He had hands that I can describe as nothing but pure brawn: He was right handed, and that hand was just slightly more calloused than the left. He could switch what hand he hammered with, but he tended to use the right more. When you looked at his hands, his fingertips were smooth, yet firm. As you followed the fingers down to where each one joined the palm, there is a round pad of flesh that is rough and very hard. His were like smooth little pellets beneath the skin, worn down from years of pounding. I remember tracing over them with my own fingers. Both thumbs were flat and smooth. His left hand was just as weathered, but his wrist was not as thick. He was lean over both arms, and I could usually see the smallest ripple in the muscles of his forearms and wrists with even a slight movement. He was not a young man, having been a smith for twenty years, but his hands were like a man half his age. Only his skin betrayed his occupation and experience.
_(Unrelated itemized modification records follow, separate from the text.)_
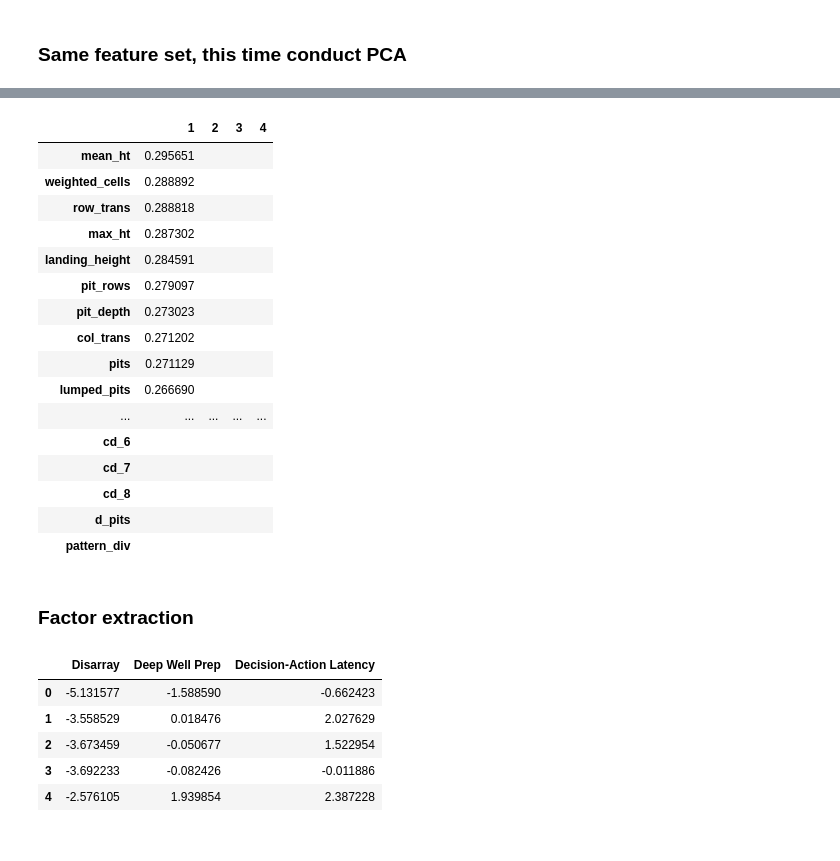
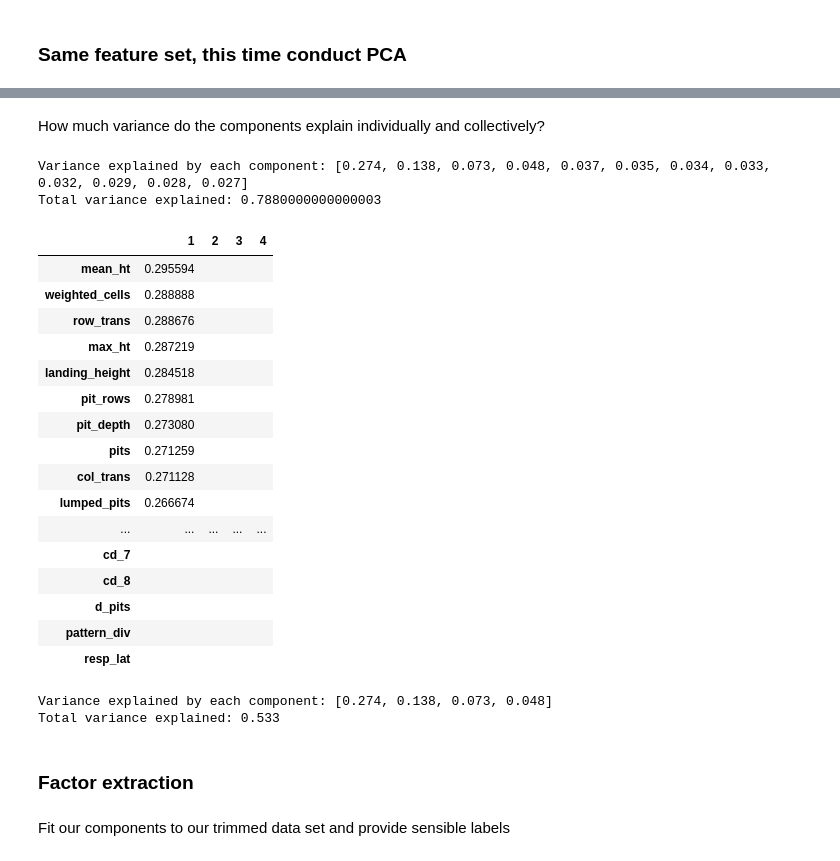
Before and after one commit to ozvar/tetris_osf_exploration, a Jupyter notebook: exploratory_analysis.ipynb, the cells around one changed output, grey strips where cells are left out. Drawn from its saved outputs; the diff is of its cells as text; code cells hidden in the pictures.

```diff
--- a/exploratory_analysis.ipynb
+++ b/exploratory_analysis.ipynb
@@ -88,3 +132,5 @@ eps.head()
+# %%
+eps = eps.drop(eps[eps['SID'].isin(['3189', 'F2015_1'])].index)
 # %% [markdown]
 ### Prepare dataframe for factor analysis - drop general and game summary outputs
 # %%
@@ -157,0 +206,9 @@ ev, loadings, fa = factor_analyse(short_eps,
+# %%
+# create episode duration variable
+eps['ep_dur'] = eps.groupby('SID')['ts'].diff()
+# if drop latency is 0, response latency is episode duration in milliseconds, otherwise it is the drop latency
+eps['resp_lat'] = np.where(eps['drop_lat'] == 0, eps['ep_dur']*1000, eps['drop_lat'])
+# replace nan values with drop latency for edge cases
+eps['resp_lat'] = np.where(np.isnan(eps['resp_lat']), eps['drop_lat'], eps['resp_lat'])
+# convert to int64
+eps['resp_lat'] = eps['resp_lat'].astype('int')
@@ -158,5 +217,5 @@ ev, loadings, fa = factor_analyse(short_eps,
 # %%
-short_eps = eps[lindstedt_2019_features]
+short_eps = eps[lindstedt_2019_features+['resp_lat']]
 # %% [markdown]
 Bartlett's test for sphericity
 # %%
@@ -223,25 +291,45 @@ scaled_eps = pd.DataFrame(scaled_eps, columns=short_eps.columns)
+# %% [markdown]
+How much variance do the components explain individually and collectively?
+# %%
+explained = [round(i, 3) for i in pca.explained_variance_ratio_]
+total = sum(explained)
+
+print(f'Variance explained by each component: {explained}')
+print(f'Total variance explained: {total}')
+# %% [output]
+Variance explained by each component: [0.274, 0.138, 0.073, 0.048, 0.037, 0.035, 0.034, 0.033, 0.032, 0.029, 0.028, 0.027]
+Total variance explained: 0.7880000000000003
 # %%
-loadings, pca = princomp(short_eps,
+loadings, pca = princomp(scaled_eps,
                          n_components=4,
-                         cutoff=0.1,
+                         cutoff=0.2,
                          display_loadings=True)
 # %% [output]
 |  | 1 | 2 | 3 | 4 |
-| mean_ht | 0.295651 |  |  |  |
-| weighted_cells | 0.288892 |  |  |  |
-| row_trans | 0.288818 |  |  |  |
-| max_ht | 0.287302 |  |  |  |
-| landing_height | 0.284591 |  |  |  |
-| pit_rows | 0.279097 |  |  |  |
-| pit_depth | 0.273023 |  |  |  |
-| col_trans | 0.271202 |  |  |  |
-| pits | 0.271129 |  |  |  |
-| lumped_pits | 0.266690 |  |  |  |
+| mean_ht | 0.295594 |  |  |  |
+| weighted_cells | 0.288888 |  |  |  |
+| row_trans | 0.288676 |  |  |  |
+| max_ht | 0.287219 |  |  |  |
+| landing_height | 0.284518 |  |  |  |
+| pit_rows | 0.278981 |  |  |  |
+| pit_depth | 0.273080 |  |  |  |
+| pits | 0.271259 |  |  |  |
+| col_trans | 0.271128 |  |  |  |
+| lumped_pits | 0.266674 |  |  |  |
 | ... | ... | ... | ... | ... |
-| cd_6 |  |  |  |  |
 | cd_7 |  |  |  |  |
 | cd_8 |  |  |  |  |
 | d_pits |  |  |  |  |
 | pattern_div |  |  |  |  |
+| resp_lat |  |  |  |  |
+# %%
+explained = [round(i, 3) for i in pca.explained_variance_ratio_]
+total = sum(explained)
+
+print(f'Variance explained by each component: {explained}')
+print(f'Total variance explained: {total}')
+# %% [output]
+Variance explained by each component: [0.274, 0.138, 0.073, 0.048]
+Total variance explained: 0.533
 # %% [markdown]
 ### Factor extraction
@@ -250,10 +336,2 @@ test = StandardScaler().fit_transform(short_eps)
-# %%
-test = pd.DataFrame(pca.fit_transform(test), columns=['Disarray', 'Deep Well Prep', 'Decision-Action Latency'])
-test.head()
-# %% [output]
-|  | Disarray | Deep Well Prep | Decision-Action Latency |
-| 0 | -5.131577 | -1.588590 | -0.662423 |
-| 1 | -3.558529 | 0.018476 | 2.027629 |
-| 2 | -3.673459 | -0.050677 | 1.522954 |
-| 3 | -3.692233 | -0.082426 | -0.011886 |
-| 4 | -2.576105 | 1.939854 | 2.387228 |
+# %% [markdown]
+Fit our components to our trimmed data set and provide sensible labels
```
Also changed, not shown: parts of 30 cells of this notebook, 1 other file.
I was 18 years old and I can remember it all. I think that man will always stay with me. I would not call his skin leathery, especially if by leathery, you mean uncomfortable or rough. His skin was tough and taut…like it was thicker than my skin, especially his hands. It was always a deep tan color, no matter what time of year, because he did his job through all seasons. If he had a horse that fought, he might bear that on his palms; there were a few times when he tore the deep callouses on his hands. For the most part, his skin was merely…deeper, I suppose is one way to describe it. But his touch was soft, it never felt abrasive. I think he was smooth in places from the years of friction. Like one might expect, we both had stained skin from working on a farm; at the end of the day the edges of his fingernails would be blackened and the creases in his skin would stand out darker, but it always washed away in a hot shower. Most of the horseshoes he put on did not take very much heat to fit, they were premade and he knew his horses well, so he did not spend long periods in front of a flame. He had scars, but not from heating shoes. His veins were defined at all times, which may have been from age, but I suspect it was his work that made it happen. I think it made him softer, somehow, because veins compress when you grip them, and he had so many that stood out. Despite the thickness of his skin, there was that. And his smell? Well, his skin carried a scent of the earth with a hint of salty sweat. Putting a hot shoe on a hoof would leave a lasting smoky scent that clung to the skin and hair. A good, honest smell was that was more real than any cologne could ever be.
Sometimes now, as a nurse, when I am about to put an IV in a man, I can remember how his skin used to feel, especially if I catch a taste of that outdoor barn scent. When I take a man’s hand in mine and hold it, stretching the skin and examing the veins, I can feel the depth of his flesh. I know that it will be difficult, but not impossible to pierce with a needle. I usually ask the patient, “Do you work outside all day?” and the patient laughs. It is just something in the way it feels when I touch that sort of skin. It is aged, but not old. It is tough, but not abrasive. Just thicker, and more practiced than the rest of us.
Phew. The years have sure flown by. Seems like yesterday talking about it.